Carbs and fat are less important, so as long as you don’t completely avoid them, you’ll reap the benefits. Carbs fuel your training and can help with sleep. Fat drives hormone production and aids in nutrient absorption.
Ketogenic diets or extremely low-fat diets are suboptimal choices for bulking. Eat both fat and carbs within your remaining calories.
Food provides the material, but we need to stimulate muscle growth. In other words, we need to signal to the body to grab these materials (protein/calories) and construct something awesome (aka bigger muscle).
This process is driven by mechanical tension. By lifting weights, your muscles produce force. The more force and therefore tension occurs, the more growth will be stimulated. So if you can go from squatting 135 for 8 to squatting 235 for 8, you better believe your legs and glutes will grow.
Without this process of increasing your performance, you have no tangible way to predict muscle growth.
Physiologically, if you don’t stimulate muscle growth and you decide to eat in a surplus, those calories still have to be stored. They will be converted to body fat which will set you back from your summer body.
This is why it’s so crucial to not only strength train, but strength train progressively. You have to give your body a reason to grow. The training has to be hard and your performance should slowly increase.
For those training at home with limited equipment, you have to get more creative. If you don’t have bigger weights, you have to continually do more reps or progress exercises to make them harder.
So a successful bulk starts lean and builds slowly.
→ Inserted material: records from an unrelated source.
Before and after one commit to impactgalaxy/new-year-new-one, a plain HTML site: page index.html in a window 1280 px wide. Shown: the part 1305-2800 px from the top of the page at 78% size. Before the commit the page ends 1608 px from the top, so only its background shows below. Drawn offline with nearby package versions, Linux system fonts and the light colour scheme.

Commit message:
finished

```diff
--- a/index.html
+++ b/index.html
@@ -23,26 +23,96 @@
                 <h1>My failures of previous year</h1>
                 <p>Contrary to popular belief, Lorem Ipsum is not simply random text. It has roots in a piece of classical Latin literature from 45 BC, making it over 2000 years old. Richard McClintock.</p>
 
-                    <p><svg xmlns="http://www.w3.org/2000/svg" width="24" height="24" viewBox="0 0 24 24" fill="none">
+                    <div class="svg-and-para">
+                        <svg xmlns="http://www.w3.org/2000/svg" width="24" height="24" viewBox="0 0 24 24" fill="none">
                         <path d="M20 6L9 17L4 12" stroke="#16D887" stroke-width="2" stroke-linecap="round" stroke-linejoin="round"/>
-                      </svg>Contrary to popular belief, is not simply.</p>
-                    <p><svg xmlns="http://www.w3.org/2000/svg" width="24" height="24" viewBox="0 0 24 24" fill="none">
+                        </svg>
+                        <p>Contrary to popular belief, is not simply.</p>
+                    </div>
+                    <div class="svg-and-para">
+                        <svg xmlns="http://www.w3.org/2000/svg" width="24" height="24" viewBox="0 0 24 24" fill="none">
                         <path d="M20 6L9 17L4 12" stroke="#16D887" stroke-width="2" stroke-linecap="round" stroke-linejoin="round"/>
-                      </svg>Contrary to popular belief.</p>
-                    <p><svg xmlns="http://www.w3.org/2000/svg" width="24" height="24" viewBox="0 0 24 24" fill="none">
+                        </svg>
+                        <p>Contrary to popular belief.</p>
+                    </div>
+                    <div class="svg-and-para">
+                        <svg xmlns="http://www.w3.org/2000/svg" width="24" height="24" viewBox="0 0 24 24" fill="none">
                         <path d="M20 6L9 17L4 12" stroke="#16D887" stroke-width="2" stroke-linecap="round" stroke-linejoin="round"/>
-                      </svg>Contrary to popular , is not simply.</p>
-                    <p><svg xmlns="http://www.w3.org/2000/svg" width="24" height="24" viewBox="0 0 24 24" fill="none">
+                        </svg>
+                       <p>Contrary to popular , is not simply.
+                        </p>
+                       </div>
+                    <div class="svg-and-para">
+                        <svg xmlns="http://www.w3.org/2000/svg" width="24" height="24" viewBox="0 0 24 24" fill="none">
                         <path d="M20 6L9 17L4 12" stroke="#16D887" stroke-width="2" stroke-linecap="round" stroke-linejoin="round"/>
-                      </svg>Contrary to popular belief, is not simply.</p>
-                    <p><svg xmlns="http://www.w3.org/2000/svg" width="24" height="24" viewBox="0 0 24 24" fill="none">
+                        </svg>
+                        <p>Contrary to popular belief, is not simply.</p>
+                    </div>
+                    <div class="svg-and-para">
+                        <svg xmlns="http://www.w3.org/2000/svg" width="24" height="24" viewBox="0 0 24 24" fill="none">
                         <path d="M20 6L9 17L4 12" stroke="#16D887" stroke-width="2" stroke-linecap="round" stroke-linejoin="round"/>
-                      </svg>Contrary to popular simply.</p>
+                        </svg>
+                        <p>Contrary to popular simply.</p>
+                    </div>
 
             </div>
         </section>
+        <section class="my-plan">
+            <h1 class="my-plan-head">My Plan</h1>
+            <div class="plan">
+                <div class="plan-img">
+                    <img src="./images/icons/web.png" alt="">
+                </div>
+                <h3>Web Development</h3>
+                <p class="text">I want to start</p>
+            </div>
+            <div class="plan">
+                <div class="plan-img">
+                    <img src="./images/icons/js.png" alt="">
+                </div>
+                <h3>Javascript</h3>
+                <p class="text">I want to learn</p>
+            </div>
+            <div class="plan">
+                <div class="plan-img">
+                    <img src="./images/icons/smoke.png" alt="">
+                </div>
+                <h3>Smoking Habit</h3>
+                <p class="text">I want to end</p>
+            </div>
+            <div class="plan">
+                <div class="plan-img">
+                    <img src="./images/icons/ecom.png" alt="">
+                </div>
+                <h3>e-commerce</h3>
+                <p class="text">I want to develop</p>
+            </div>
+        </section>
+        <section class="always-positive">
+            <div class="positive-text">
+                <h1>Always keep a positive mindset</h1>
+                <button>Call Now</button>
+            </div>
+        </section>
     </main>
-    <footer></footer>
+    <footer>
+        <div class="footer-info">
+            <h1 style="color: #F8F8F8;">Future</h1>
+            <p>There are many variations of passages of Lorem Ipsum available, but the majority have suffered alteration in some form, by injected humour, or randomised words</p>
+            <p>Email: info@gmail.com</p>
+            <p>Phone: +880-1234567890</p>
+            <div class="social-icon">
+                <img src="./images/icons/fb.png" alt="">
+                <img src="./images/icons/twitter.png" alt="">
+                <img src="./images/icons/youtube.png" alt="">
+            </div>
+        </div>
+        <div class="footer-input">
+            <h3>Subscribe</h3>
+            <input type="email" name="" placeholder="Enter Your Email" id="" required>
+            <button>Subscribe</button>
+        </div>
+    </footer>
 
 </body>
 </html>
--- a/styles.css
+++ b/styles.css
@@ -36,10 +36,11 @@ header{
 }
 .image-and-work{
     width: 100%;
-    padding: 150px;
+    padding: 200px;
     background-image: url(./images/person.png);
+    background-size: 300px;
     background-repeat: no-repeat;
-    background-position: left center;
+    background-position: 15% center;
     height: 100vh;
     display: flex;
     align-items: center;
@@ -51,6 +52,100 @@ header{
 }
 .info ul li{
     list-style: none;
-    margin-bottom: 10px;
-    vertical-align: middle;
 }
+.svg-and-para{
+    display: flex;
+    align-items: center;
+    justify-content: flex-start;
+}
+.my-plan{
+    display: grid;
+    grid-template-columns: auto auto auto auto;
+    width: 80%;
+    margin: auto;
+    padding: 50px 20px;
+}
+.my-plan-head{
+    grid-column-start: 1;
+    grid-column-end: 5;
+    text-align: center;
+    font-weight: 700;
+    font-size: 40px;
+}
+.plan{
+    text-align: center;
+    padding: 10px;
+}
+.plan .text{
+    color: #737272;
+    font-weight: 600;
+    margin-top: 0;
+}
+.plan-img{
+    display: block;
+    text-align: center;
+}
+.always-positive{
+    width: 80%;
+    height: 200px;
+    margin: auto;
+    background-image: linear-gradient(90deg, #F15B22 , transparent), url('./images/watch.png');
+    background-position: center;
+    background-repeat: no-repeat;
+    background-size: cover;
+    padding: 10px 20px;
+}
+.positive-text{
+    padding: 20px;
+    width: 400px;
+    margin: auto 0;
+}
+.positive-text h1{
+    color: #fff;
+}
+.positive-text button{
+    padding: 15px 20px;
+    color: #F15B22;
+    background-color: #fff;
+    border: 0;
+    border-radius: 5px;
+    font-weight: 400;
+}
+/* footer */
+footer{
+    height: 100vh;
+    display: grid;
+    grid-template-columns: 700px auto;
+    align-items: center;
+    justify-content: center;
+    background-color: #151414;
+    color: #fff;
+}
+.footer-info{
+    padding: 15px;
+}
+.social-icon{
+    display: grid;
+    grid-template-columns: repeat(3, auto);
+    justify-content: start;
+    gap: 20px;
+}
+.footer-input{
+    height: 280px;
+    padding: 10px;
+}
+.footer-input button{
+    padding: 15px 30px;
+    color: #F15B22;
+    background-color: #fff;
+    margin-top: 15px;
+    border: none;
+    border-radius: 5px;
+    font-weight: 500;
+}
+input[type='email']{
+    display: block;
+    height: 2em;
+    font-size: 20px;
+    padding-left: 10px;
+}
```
Building a pound of muscle is far harder than losing a pound of fat.
Similarly, building a house takes longer than tearing one down. Be patient, but don’t be blind. You will have to monitor yourself across the bulk to ensure things are going smoothly.
Weigh in daily to see if you’re gaining weight. If you’re not gaining a decimal across weeks, you’re not bulking, you’re maintaining. In addition, you should be taking weekly waist measurements. This is a proxy for fat gain. It’s okay if waist measurements go up as we mentioned fat gain is normal, but it should not be quickly.
Based on these metrics, you can adjust your training volume to increase muscle growth or adjust calories to prevent excess fat gain.
The sweet spot you want is where your surplus is packing on as much weight gain as possible with as little waist measurement gain as possible. In general, this will be at a rate of 0.25-0.5% of bodyweight per week.
It will feel slow, but great things don’t happen to impatient lifters.
Post Bulk Instructions
Once you finish your bulk which should be at a minimum of a few months, you will feel bigger. Your hormones will likely be higher too thanks to more nutrients nourishing your body.
Now it’s a matter of timing your cut for the summer. You can start towards the end of spring. The more aggressive your deficit, the faster you’ll reveal your summer body. Regardless, if you do things right, you will look better than you did the previous year.
You should be around the same leanness, but at higher body weight with more muscle. Congratulations, you’ve made it. Enjoy the BBQ parties, take beach pictures, or flex your guns by the pool. Rinse and repeat every year after year for even more epicness.
- Iraki, Juma, et al. “Nutrition Recommendations for Bodybuilders in the Off-Season: A Narrative Review.” Sports (Basel, Switzerland), MDPI, 26 June 2019, www.ncbi.nlm.nih.gov/pmc/articles/PMC6680710/.
- Beals . “Altered Anabolic Signalling and Reduced Stimulation of Myofibrillar Protein Synthesis after Feeding and Resistance Exercise in People with Obesity.” The Journal of Physiology, U.S. National Library of Medicine, pubmed.ncbi.nlm.nih.gov/30113718/.
- GB;, Forbes. “Body Fat Content Influences the Body Composition Response to Nutrition and Exercise.” Annals of the New York Academy of Sciences, U.S. National Library of Medicine, pubmed.ncbi.nlm.nih.gov/10865771/.
- Slater, Gary John, et al. “Is an Energy Surplus Required to Maximize Skeletal Muscle Hypertrophy Associated With Resistance Training.” Frontiers, Frontiers, 2 Aug. 2019, www.frontiersin.org/articles/10.3389/fnut.2019.00131/full.